Characterizing illusions of competence in introductory chemistry students
The Dunning–Kruger effect is a cognitive bias that plagues a particular population of students – the unskilled. This population suffers from illusory competence, as determined by inaccurate ratings of their own ability/performance. These mistakenly high self-ratings (i.e. “illusions of competence”) are typically explained by a metacognitive deficiency of the unskilled – they simply can't recognize their own mistakes. This work, involving more than a thousand students, nine course sections, and sampling multiple time points over a semester, established the Dunning–Kruger effect as a robust phenomenon in university-level introductory chemistry. Using a combination of graphical analyses and hierarchical linear modeling, we confirmed that low-performing students tend to overestimate their own performance while high-performing students tend to underestimate their performance. We also observed a clear difference between female and male students with regard to these miscalibrations. Lastly, we demonstrated that student miscalibrations are invariant over time, a result that has profound implications for the types of instructor feedback conventionally provided in introductory chemistry courses.
Chemistry Education Research and Practice
Royal Society of Chemistry
Digital Object Identifier (DOI)

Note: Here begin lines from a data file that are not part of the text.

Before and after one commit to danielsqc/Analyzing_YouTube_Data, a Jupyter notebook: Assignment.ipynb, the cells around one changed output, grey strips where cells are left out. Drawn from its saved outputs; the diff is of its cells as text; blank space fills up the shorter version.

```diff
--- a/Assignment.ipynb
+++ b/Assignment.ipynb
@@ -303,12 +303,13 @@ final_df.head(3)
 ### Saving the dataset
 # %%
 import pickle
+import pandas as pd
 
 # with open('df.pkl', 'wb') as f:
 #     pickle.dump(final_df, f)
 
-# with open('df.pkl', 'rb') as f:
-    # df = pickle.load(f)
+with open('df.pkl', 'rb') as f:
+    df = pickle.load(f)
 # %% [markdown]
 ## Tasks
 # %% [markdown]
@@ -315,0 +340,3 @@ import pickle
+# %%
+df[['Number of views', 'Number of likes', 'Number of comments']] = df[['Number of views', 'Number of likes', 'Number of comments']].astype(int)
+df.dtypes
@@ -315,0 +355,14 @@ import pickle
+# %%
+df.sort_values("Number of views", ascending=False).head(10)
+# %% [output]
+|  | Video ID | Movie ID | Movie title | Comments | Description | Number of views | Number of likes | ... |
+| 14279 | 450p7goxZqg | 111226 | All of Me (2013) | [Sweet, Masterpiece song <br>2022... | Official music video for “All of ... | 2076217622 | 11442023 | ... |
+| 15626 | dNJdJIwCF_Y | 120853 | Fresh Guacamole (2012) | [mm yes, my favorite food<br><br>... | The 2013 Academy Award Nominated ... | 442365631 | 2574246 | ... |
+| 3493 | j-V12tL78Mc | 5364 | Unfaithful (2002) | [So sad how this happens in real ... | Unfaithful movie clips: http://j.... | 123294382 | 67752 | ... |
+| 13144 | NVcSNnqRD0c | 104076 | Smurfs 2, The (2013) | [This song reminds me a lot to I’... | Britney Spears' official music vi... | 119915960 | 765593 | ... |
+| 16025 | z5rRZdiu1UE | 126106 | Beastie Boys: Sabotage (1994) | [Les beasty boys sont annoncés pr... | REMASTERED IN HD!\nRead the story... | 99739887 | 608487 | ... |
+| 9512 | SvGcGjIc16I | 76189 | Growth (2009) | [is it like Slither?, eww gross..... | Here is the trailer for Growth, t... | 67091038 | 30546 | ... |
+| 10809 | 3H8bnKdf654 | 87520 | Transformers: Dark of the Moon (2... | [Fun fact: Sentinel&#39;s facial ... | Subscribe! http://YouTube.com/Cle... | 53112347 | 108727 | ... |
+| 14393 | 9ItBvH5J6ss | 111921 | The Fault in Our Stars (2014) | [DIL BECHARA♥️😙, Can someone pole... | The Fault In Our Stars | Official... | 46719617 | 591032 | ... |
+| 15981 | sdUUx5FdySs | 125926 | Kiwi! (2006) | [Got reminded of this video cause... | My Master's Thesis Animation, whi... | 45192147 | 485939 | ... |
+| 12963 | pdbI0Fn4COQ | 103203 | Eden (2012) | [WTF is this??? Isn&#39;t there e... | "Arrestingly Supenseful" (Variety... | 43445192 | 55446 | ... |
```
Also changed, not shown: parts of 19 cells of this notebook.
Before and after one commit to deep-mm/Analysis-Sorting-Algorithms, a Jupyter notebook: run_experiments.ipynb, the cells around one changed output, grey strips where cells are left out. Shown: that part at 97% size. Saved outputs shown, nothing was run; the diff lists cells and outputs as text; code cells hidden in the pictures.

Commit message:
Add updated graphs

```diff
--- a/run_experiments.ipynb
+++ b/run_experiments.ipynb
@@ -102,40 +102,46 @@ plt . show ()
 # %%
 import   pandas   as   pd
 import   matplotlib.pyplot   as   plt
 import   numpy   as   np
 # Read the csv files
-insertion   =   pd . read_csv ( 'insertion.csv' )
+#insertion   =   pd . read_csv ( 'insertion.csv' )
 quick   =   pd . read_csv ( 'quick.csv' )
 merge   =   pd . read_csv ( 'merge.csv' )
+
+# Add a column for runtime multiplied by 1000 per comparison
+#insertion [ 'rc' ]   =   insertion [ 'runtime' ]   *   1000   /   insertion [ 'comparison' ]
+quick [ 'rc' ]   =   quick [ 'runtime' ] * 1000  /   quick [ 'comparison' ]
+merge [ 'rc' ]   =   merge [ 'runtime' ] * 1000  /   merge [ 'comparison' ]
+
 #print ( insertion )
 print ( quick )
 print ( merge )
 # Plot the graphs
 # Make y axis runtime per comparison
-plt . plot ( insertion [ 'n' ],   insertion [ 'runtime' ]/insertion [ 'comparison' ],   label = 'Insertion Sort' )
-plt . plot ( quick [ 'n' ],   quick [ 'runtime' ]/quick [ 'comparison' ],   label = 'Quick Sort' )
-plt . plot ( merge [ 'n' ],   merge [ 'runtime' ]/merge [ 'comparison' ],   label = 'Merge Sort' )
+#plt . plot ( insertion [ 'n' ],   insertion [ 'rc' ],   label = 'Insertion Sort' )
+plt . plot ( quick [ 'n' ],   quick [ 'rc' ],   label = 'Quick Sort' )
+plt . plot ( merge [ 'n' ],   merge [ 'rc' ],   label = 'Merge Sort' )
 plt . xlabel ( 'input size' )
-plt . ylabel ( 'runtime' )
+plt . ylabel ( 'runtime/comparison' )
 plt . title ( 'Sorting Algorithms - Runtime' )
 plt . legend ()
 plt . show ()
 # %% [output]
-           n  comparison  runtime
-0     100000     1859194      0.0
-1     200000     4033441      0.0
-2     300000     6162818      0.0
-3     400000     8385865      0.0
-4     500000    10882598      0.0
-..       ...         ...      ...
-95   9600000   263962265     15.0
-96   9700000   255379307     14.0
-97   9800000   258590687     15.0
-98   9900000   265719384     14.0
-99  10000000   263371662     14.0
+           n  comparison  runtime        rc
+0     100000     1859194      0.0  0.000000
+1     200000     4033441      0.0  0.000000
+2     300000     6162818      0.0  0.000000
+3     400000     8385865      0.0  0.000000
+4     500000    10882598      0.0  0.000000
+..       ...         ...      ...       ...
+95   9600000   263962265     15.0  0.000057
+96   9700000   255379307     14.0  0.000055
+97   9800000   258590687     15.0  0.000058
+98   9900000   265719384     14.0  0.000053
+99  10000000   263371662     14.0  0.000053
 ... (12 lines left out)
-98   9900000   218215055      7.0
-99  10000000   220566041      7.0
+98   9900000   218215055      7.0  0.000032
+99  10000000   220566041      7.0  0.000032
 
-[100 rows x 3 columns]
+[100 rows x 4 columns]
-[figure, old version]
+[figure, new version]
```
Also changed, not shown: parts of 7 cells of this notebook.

Pazicni, Samuel and Bauer, Christopher F., "Characterizing illusions of competence in introductory chemistry students" (2013). Chemistry Scholarship. 23.
© Royal Society of Chemistry 2013